Reluctant Saint: The Life of Francis of Assisi by Donald Spoto. Brief but equally well-footnoted biography of St Francis. Presents the saint as a man undergoing constant conversion and conversation with God, and places him firmly in the context of his time. Manages to wash away the fairy-tale glitter to reveal the stunning stonework underneath the life of my favorite saint.
Now I'm working on The Devil in the New World: The Impact of Diabolism in New Spain by Fernando Cervantes. Dry but fascinating.
Colonialism and the Emergence of Science Fiction by John Rieder. A Marxist treatment of early SF. Intriguing, but the author keeps using words in a manner that I don't quite follow. Being read in bits and drabs.
Brave New Words: The Oxford Dictionary of Science Fiction edited by Jeff Prucher. Fun and educational. Not exactly enlightening, but I like the methodology of using citations.
The Dreams Our Stuff is Made Of: How Science Fiction Conquered the World by Thomas M. Disch. Haven't read all of this yet, but I haven't come across a work cited yet that the author doesn't skewer in some form or other. (Same goes for authors.) Some of the ranting gets pretty brutal - Le Guin's politics are not treated kindly, here. Refreshing for its mostly even handed battering of all types and forms of SF. (I get the impression that the author loves SF, deeply and truely, and too much to not be honest about the genre.)
From the fiction reading pile:
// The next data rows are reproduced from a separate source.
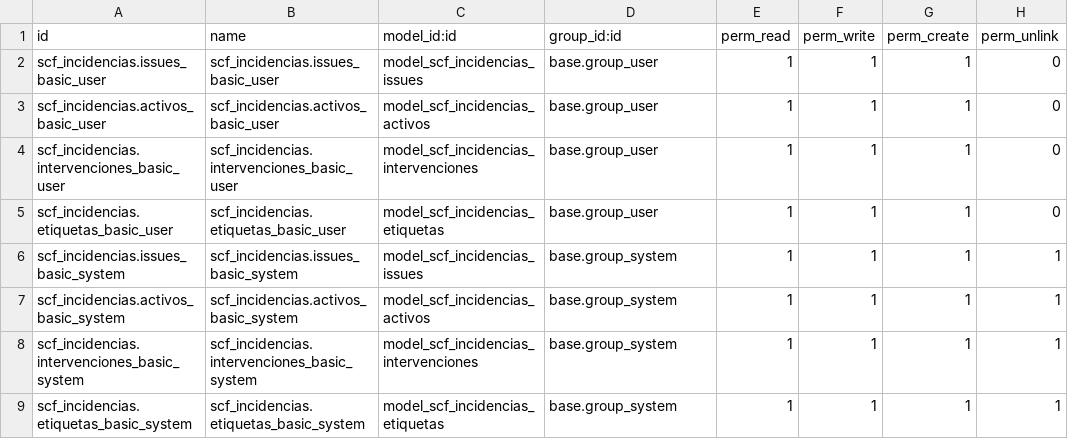
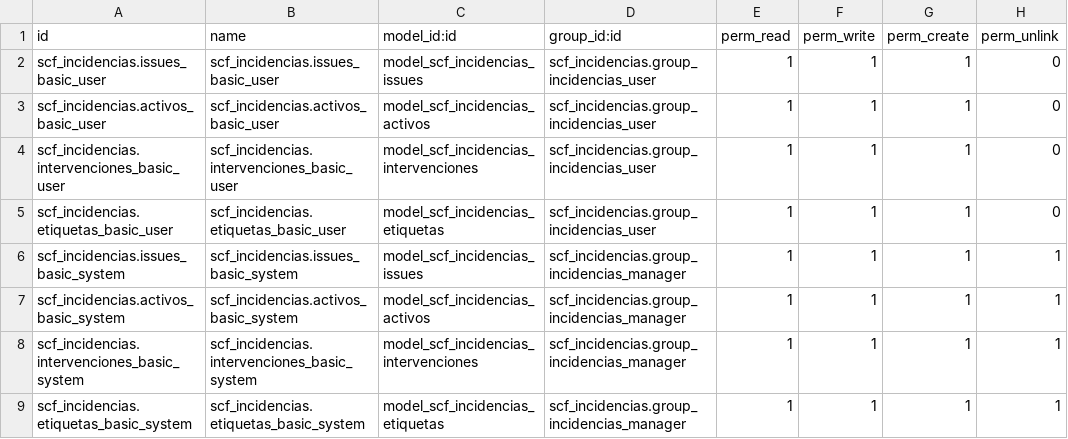
Before and after one commit to samuelcopadev/-SGE-odoo-devA-14, a CSV file: odoo/addons/scf_incidencias/security/ir.model.access.csv, drawn as a sheet.

```diff
--- a/odoo/addons/scf_incidencias/security/ir.model.access.csv
+++ b/odoo/addons/scf_incidencias/security/ir.model.access.csv
@@ -1,9 +1,9 @@
 id,name,model_id:id,group_id:id,perm_read,perm_write,perm_create,perm_unlink
-scf_incidencias.issues_basic_user,scf_incidencias.issues_basic_user,model_scf_incidencias_issues,base.group_user,1,1,1,0
-scf_incidencias.activos_basic_user,scf_incidencias.activos_basic_user,model_scf_incidencias_activos,base.group_user,1,1,1,0
-scf_incidencias.intervenciones_basic_user,scf_incidencias.intervenciones_basic_user,model_scf_incidencias_intervenciones,base.group_user,1,1,1,0
-scf_incidencias.etiquetas_basic_user,scf_incidencias.etiquetas_basic_user,model_scf_incidencias_etiquetas,base.group_user,1,1,1,0
-scf_incidencias.issues_basic_system,scf_incidencias.issues_basic_system,model_scf_incidencias_issues,base.group_system,1,1,1,1
-scf_incidencias.activos_basic_system,scf_incidencias.activos_basic_system,model_scf_incidencias_activos,base.group_system,1,1,1,1
-scf_incidencias.intervenciones_basic_system,scf_incidencias.intervenciones_basic_system,model_scf_incidencias_intervenciones,base.group_system,1,1,1,1
-scf_incidencias.etiquetas_basic_system,scf_incidencias.etiquetas_basic_system,model_scf_incidencias_etiquetas,base.group_system,1,1,1,1
+scf_incidencias.issues_basic_user,scf_incidencias.issues_basic_user,model_scf_incidencias_issues,scf_incidencias.group_incidencias_user,1,1,1,0
+scf_incidencias.activos_basic_user,scf_incidencias.activos_basic_user,model_scf_incidencias_activos,scf_incidencias.group_incidencias_user,1,1,1,0
+scf_incidencias.intervenciones_basic_user,scf_incidencias.intervenciones_basic_user,model_scf_incidencias_intervenciones,scf_incidencias.group_incidencias_user,1,1,1,0
+scf_incidencias.etiquetas_basic_user,scf_incidencias.etiquetas_basic_user,model_scf_incidencias_etiquetas,scf_incidencias.group_incidencias_user,1,1,1,0
+scf_incidencias.issues_basic_system,scf_incidencias.issues_basic_system,model_scf_incidencias_issues,scf_incidencias.group_incidencias_manager,1,1,1,1
+scf_incidencias.activos_basic_system,scf_incidencias.activos_basic_system,model_scf_incidencias_activos,scf_incidencias.group_incidencias_manager,1,1,1,1
+scf_incidencias.intervenciones_basic_system,scf_incidencias.intervenciones_basic_system,model_scf_incidencias_intervenciones,scf_incidencias.group_incidencias_manager,1,1,1,1
+scf_incidencias.etiquetas_basic_system,scf_incidencias.etiquetas_basic_system,model_scf_incidencias_etiquetas,scf_incidencias.group_incidencias_manager,1,1,1,1
```
Also changed, not shown: 3 other files.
Horizons, by Mary Rosenblum. Near-future LEO multicultural SF. Lots of action, well-fleshed out characters, few-to-none cheap grandstanding of ideals. Don't love the book, but I'm having a good time reading it. Assuming the last third holds up, I'll gladly read more by this author.
Draco Tavern, by Larry Niven. Near-future alien contact. A collection of short stories, which means some of the themes get really short shrift. But the wrting is nearly invisible, the infodumps kept to a minimum, and I keep wanting more.
(Side note: the short story "War Movie" deals with an alien race who visited Earth to make documentary movies of us killing each other. One alien, bitter at the failure of the enterprise (now that peace had mostly broken out across the globe, post-contact) tells his sob story to a human in a bar. A human woman. And I was part way through the story when I realized that in the universe of the story (and possibly the author) there was no way this human woman was military. Which...anyway.)
The Black Company by Glen Cook. Read this one first in a SFBC edition, and I'd forgotten how good it was. (Although I seem to remember later books wandering a bit.) Also - I was talking with some one about military sci-fi, and wondered if there was military fantasy. Which, yes, there is - the Black Company novels, several Turtledove novels, Mary Gentle's Ash: A Secret History, and others.
Recently found/rediscovered: Dossouye, by Charles Saunders. Published last year (Jan 08) - why don't people tell me about these things?!?!?! Sword & Sorcery, set in Africa, Dossouye is a warrior woman who rides a bull. Short stories first appeared in Amazons years - YEARS - back.
And now to try to do some of that writing thing.
Significant Digits For Thursday, June 29, 2017
6 minutes ago